- n. The class of compositions in a genre: has excellent command of the chanteuse repertoire.
- n. The range or number of skills, aptitudes, or special accomplishments of a particular person or group.
from Wiktionary, Creative Commons Attribution/Share-Alike License
- n. A list of dramas, operas, pieces, parts, etc., which a company or a person has rehearsed and is prepared to perform or display
- n. A set of skills possessed by a person. A collection of items.
from the GNU version of the Collaborative International Dictionary of English
- n. A list of dramas, operas, pieces, parts, etc., which a company or a person has rehearsed and is prepared to perform.
from The Century Dictionary and Cyclopedia
- n. A repertory; specifically, in music and the drama, the list of works which a performer or company of performers has carefully studied, and is ready to perform.
from WordNet 3.0 Copyright 2006 by Princeton University.
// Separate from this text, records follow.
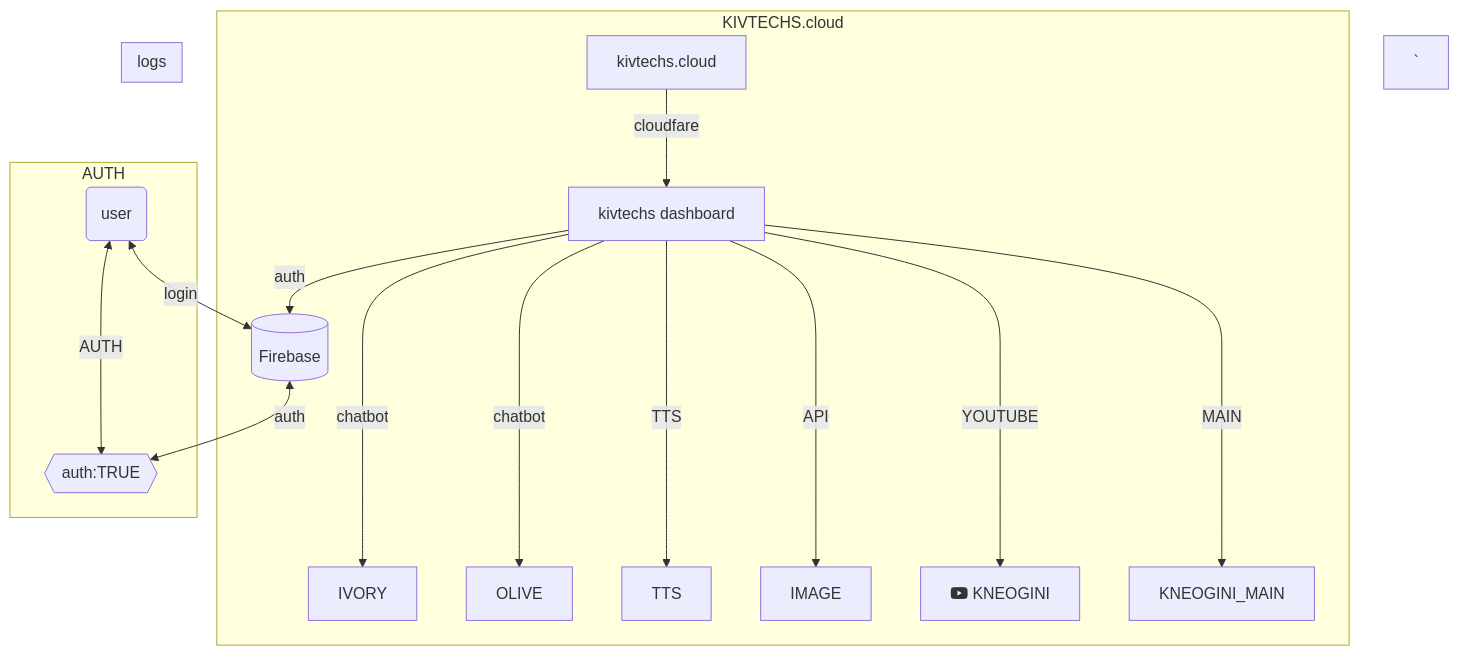
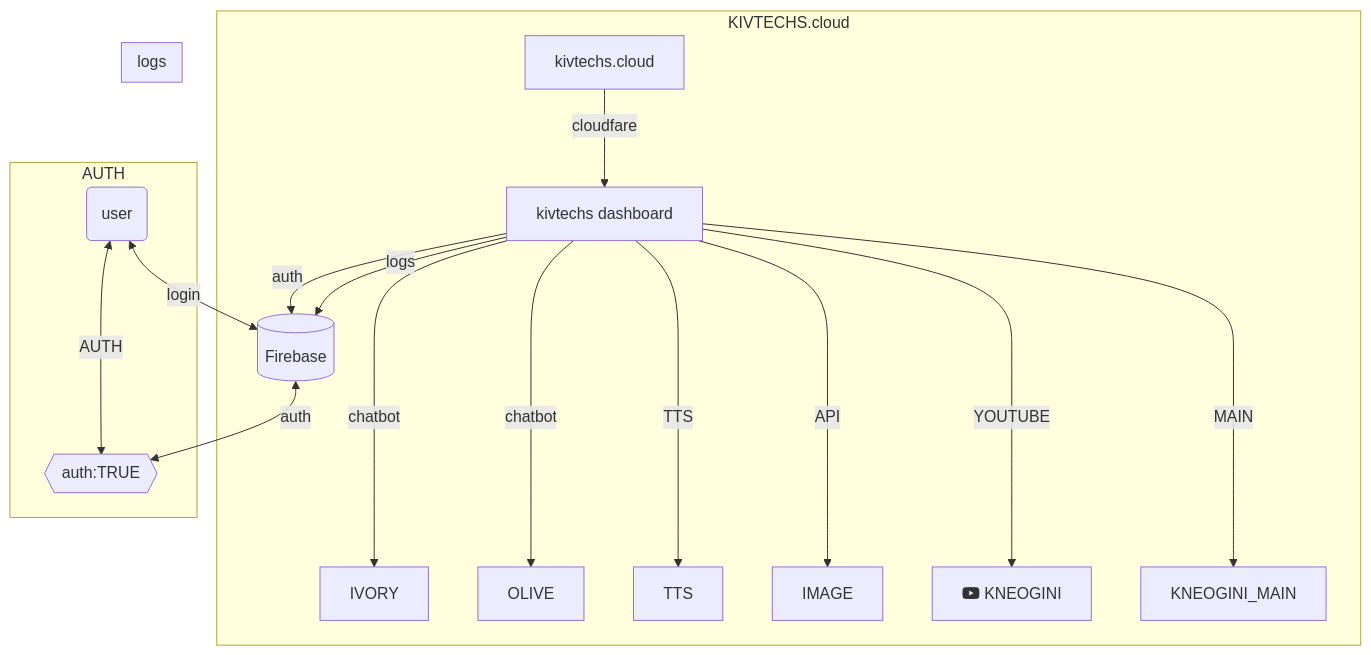
The diagram in README.md (kivtechs-uml/kivtechs-uml), drawn with Mermaid before and after one commit.

````diff
--- a/README.md
+++ b/README.md
@@ -6,28 +6,28 @@
 ```mermaid
 flowchart TD
     subgraph KIVTECHS.cloud
     A[kivtechs.cloud] -->|cloudfare| B(kivtechs dashboard)
     B[kivtechs dashboard] ----> |chatbot| C1[IVORY]
     B[kivtechs dashboard] ----> |chatbot| C2[OLIVE]
     B[kivtechs dashboard] ----> |TTS| H[TTS]
     B[kivtechs dashboard] ----> |API| E[IMAGE]
     B[kivtechs dashboard] ----> |YOUTUBE| I[fab:fa-youtube KNEOGINI]
     B[kivtechs dashboard] ----> |MAIN| G[KNEOGINI_MAIN]
     B --auth-->D[(Firebase)]
     end
     subgraph AUTH
       A1(user) <-- login --> D[(Firebase)] <-- auth --> U{{ auth:TRUE }}
      A1  <-- AUTH --> U
      end
 subgraph logs
- D[(Firebase)]
+ B --logs --> D[(Firebase)]
 end
-`
+
   
     
 
 
 
 
 
 ```
````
All rights reserved.
- n. the entire range of skills or aptitudes or devices used in a particular field or occupation
- n. a collection of works (plays, songs, operas, ballets) that an artist or company can perform and do perform for short intervals on a regular schedule
French répertoire, from Old French, from Late Latin repertōrium; see repertory.(American Heritage® Dictionary of the English Language, Fourth Edition)
Borrowing from French répertoire, from Late Latin repertorium ("an inventory, list, repertory"), from Latin reperire ("to find, find out, discover, invent"), from re- ("again") + parire, usually parere ("to produce"). (Wiktionary)